-- Opening Marker --

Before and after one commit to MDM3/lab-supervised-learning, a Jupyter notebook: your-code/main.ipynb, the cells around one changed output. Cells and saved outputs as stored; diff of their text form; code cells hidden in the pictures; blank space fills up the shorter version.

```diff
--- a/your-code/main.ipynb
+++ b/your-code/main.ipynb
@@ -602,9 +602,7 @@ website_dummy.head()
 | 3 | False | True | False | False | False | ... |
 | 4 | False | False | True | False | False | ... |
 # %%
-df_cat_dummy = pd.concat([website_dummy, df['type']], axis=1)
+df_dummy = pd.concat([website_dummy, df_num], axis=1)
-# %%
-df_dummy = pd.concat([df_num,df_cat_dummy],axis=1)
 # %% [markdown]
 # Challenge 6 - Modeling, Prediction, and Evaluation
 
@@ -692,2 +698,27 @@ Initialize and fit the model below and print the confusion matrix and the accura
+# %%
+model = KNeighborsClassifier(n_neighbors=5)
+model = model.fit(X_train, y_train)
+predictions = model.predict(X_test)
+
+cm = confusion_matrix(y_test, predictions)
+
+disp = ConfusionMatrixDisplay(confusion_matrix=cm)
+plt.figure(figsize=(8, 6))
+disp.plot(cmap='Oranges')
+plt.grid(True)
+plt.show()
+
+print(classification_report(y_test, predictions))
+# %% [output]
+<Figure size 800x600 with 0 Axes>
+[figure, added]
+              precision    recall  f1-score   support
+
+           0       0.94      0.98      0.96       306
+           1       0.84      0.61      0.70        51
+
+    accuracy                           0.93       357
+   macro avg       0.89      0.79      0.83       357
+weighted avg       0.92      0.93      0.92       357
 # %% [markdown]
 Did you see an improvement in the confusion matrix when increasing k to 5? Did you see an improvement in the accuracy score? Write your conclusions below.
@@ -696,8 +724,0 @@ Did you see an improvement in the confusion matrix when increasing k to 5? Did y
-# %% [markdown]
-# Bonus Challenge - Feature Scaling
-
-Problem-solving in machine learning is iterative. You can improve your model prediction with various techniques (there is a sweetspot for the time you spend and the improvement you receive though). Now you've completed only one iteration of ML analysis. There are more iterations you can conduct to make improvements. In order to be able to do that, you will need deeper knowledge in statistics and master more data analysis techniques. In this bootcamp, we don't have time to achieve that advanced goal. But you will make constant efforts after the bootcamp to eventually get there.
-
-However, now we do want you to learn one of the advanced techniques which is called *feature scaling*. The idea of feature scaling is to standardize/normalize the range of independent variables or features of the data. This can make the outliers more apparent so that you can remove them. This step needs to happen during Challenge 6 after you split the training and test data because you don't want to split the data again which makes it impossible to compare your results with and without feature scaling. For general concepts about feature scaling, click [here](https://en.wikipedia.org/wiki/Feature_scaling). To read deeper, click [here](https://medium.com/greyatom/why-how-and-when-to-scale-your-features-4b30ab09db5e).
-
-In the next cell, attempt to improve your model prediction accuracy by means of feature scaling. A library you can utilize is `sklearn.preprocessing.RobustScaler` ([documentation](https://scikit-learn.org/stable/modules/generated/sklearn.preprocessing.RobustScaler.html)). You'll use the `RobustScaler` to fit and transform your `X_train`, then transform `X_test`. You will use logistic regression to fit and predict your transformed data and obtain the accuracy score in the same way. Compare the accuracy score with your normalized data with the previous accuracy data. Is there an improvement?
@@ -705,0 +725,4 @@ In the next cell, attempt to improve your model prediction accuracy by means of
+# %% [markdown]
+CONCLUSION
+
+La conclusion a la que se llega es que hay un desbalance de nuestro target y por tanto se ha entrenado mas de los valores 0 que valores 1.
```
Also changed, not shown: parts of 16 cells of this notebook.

-- Closing Marker --

EXERCISE DESCRIPTION: Copy every line of the data above in which the string "accuracy" appears.

SOLVED PROBLEM:
+    accuracy                           0.93       357
 Did you see an improvement in the confusion matrix when increasing k to 5? Did you see an improvement in the accuracy score? Write your conclusions below.
-In the next cell, attempt to improve your model prediction accuracy by means of feature scaling. A library you can utilize is `sklearn.preprocessing.RobustScaler` ([documentation](https://scikit-learn.org/stable/modules/generated/sklearn.preprocessing.RobustScaler.html)). You'll use the `RobustScaler` to fit and transform your `X_train`, then transform `X_test`. You will use logistic regression to fit and predict your transformed data and obtain the accuracy score in the same way. Compare the accuracy score with your normalized data with the previous accuracy data. Is there an improvement?
@@ -705,0 +725,4 @@ In the next cell, attempt to improve your model prediction accuracy by means of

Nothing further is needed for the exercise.